[[ Input for this task open ]]

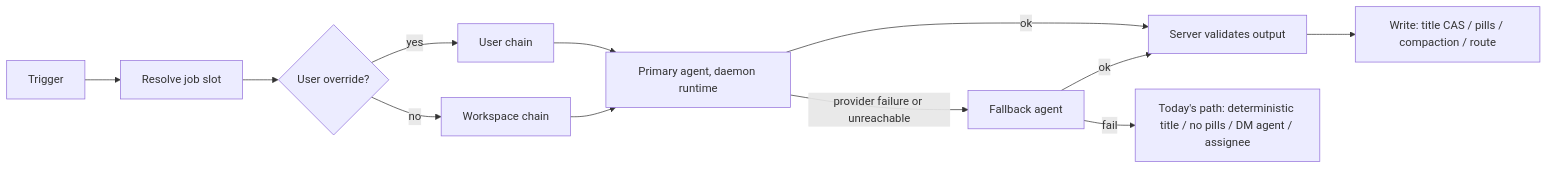
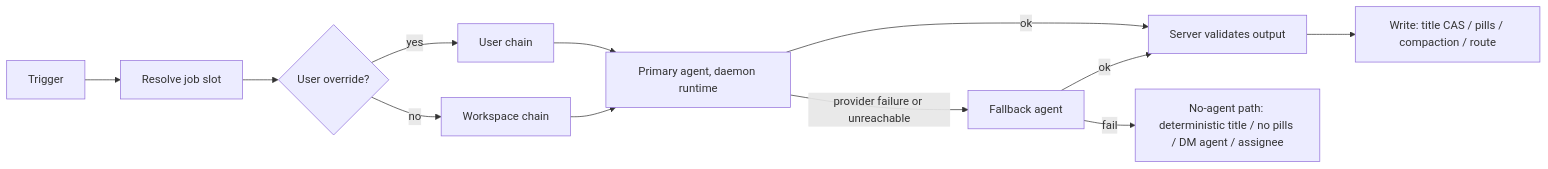
The first of 2 diagrams in docs/designs/background-agents.md (cheese-work/multica), drawn with Mermaid before and after one commit. The commit also changed other lines of this file, not shown here.

Commit message:
docs(design): drop direct LLM path from background agents spec (CHE-3703)

````diff
--- a/docs/designs/background-agents.md
+++ b/docs/designs/background-agents.md
@@ -35,14 +35,14 @@
 ```mermaid
 flowchart LR
   E[Trigger] --> R[Resolve job slot]
   R --> U{User override?}
   U -- yes --> C[User chain]
   U -- no --> W[Workspace chain]
   C --> P[Primary agent, daemon runtime]
   W --> P
   P -- provider failure or unreachable --> F[Fallback agent]
   P -- ok --> V[Server validates output]
   F -- ok --> V
-  F -- fail --> D[Today's path: deterministic title / no pills / DM agent / assignee]
+  F -- fail --> D[No-agent path: deterministic title / no pills / DM agent / assignee]
   V --> O[Write: title CAS / pills / compaction / route]
 ```
````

[[ Input for this task closed ]]

Repeat the full listing above exactly, with no pictures in the copy.

**Output of the task**
The first of 2 diagrams in docs/designs/background-agents.md (cheese-work/multica), drawn with Mermaid before and after one commit. The commit also changed other lines of this file, not shown here.

Commit message:
docs(design): drop direct LLM path from background agents spec (CHE-3703)

````diff
--- a/docs/designs/background-agents.md
+++ b/docs/designs/background-agents.md
@@ -35,14 +35,14 @@
 ```mermaid
 flowchart LR
   E[Trigger] --> R[Resolve job slot]
   R --> U{User override?}
   U -- yes --> C[User chain]
   U -- no --> W[Workspace chain]
   C --> P[Primary agent, daemon runtime]
   W --> P
   P -- provider failure or unreachable --> F[Fallback agent]
   P -- ok --> V[Server validates output]
   F -- ok --> V
-  F -- fail --> D[Today's path: deterministic title / no pills / DM agent / assignee]
+  F -- fail --> D[No-agent path: deterministic title / no pills / DM agent / assignee]
   V --> O[Write: title CAS / pills / compaction / route]
 ```
````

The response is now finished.